As speculation increases on the VP choice for John McCain, we have begun to hear the traditional denials from the leading candidates. They want to focus on their current job, or they don’t want to presume that they will be one of McCain’s final options. One candidate has offered some refreshing enthusiasm:
Palin would make an interesting choice. She would be the first woman on a major party ticket since Geraldine Ferraro in 1984, assuming Hillary Clinton fails to win the Democratic nomination. Palin could be the first Alaskan on a major-party ticket as well. She’s young and popular in the party, and her pro-life credentials are beyond dispute. She also has a history of demanding better ethics in politics, resigning a position on a state board because of ethical lapses by fellow Republicans.
However, Palin has a few drawbacks as well. She’s younger than Barack Obama and has held the governor’s office for less time than he’s been in the Senate (2006, versus 2004 for Obama). She has not served in elected office above that of mayor prior to her gubernatorial victory. She has not yet been tested in any kind of major-media election process.

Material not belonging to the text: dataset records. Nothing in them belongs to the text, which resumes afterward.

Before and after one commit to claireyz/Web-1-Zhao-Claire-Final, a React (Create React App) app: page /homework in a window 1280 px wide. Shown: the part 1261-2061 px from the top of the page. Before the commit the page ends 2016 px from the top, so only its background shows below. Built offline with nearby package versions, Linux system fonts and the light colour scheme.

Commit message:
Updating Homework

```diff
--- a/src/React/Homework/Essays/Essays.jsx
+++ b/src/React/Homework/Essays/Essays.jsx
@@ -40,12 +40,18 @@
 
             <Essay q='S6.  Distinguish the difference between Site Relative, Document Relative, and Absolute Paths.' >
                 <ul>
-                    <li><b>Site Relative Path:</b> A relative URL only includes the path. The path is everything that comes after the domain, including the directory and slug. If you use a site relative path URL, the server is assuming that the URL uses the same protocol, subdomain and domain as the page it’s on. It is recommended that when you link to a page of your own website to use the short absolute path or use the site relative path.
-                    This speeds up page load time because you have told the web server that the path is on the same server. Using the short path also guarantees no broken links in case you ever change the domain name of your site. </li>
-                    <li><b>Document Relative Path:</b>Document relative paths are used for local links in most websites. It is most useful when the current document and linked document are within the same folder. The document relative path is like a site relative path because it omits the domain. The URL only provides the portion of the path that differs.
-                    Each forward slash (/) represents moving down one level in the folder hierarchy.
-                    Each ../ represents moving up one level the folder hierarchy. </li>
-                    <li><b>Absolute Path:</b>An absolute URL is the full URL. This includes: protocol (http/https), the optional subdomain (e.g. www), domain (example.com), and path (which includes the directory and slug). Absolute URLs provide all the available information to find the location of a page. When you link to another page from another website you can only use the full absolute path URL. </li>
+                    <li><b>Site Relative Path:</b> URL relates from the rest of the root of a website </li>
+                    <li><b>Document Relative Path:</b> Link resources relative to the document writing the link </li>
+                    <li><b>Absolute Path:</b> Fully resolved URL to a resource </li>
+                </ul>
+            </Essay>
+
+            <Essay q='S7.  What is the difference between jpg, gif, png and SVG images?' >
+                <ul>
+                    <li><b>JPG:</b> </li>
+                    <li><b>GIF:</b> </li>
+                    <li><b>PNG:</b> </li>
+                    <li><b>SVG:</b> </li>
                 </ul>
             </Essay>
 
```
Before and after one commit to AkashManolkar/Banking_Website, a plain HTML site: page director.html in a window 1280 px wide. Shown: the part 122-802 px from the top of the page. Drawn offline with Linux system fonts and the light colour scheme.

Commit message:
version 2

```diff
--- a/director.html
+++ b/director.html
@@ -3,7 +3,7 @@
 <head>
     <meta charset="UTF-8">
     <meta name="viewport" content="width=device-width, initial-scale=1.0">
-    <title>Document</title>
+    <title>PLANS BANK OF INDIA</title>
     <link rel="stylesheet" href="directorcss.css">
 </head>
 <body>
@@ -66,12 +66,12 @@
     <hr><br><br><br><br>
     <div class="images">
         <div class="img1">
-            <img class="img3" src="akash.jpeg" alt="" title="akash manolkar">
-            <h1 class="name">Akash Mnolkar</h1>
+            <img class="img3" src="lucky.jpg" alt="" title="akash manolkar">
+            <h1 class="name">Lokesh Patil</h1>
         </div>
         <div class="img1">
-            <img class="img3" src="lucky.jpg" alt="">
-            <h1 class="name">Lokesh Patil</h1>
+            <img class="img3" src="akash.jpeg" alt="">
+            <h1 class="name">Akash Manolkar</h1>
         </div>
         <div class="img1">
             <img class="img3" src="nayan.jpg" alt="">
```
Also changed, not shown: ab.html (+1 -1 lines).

Perhaps that’s why she laughs and tells Chris Cillizza that it would be “impossible” for her to get the invitation. She encourages other potential candidates — she toys with but eventually eschews the term “wannabes” — to honestly talk about their ambitions, rather than hide them under faux-modest denials. If Palin can continue to succeed in Alaska, she may find national office a lot more possible in the next few years.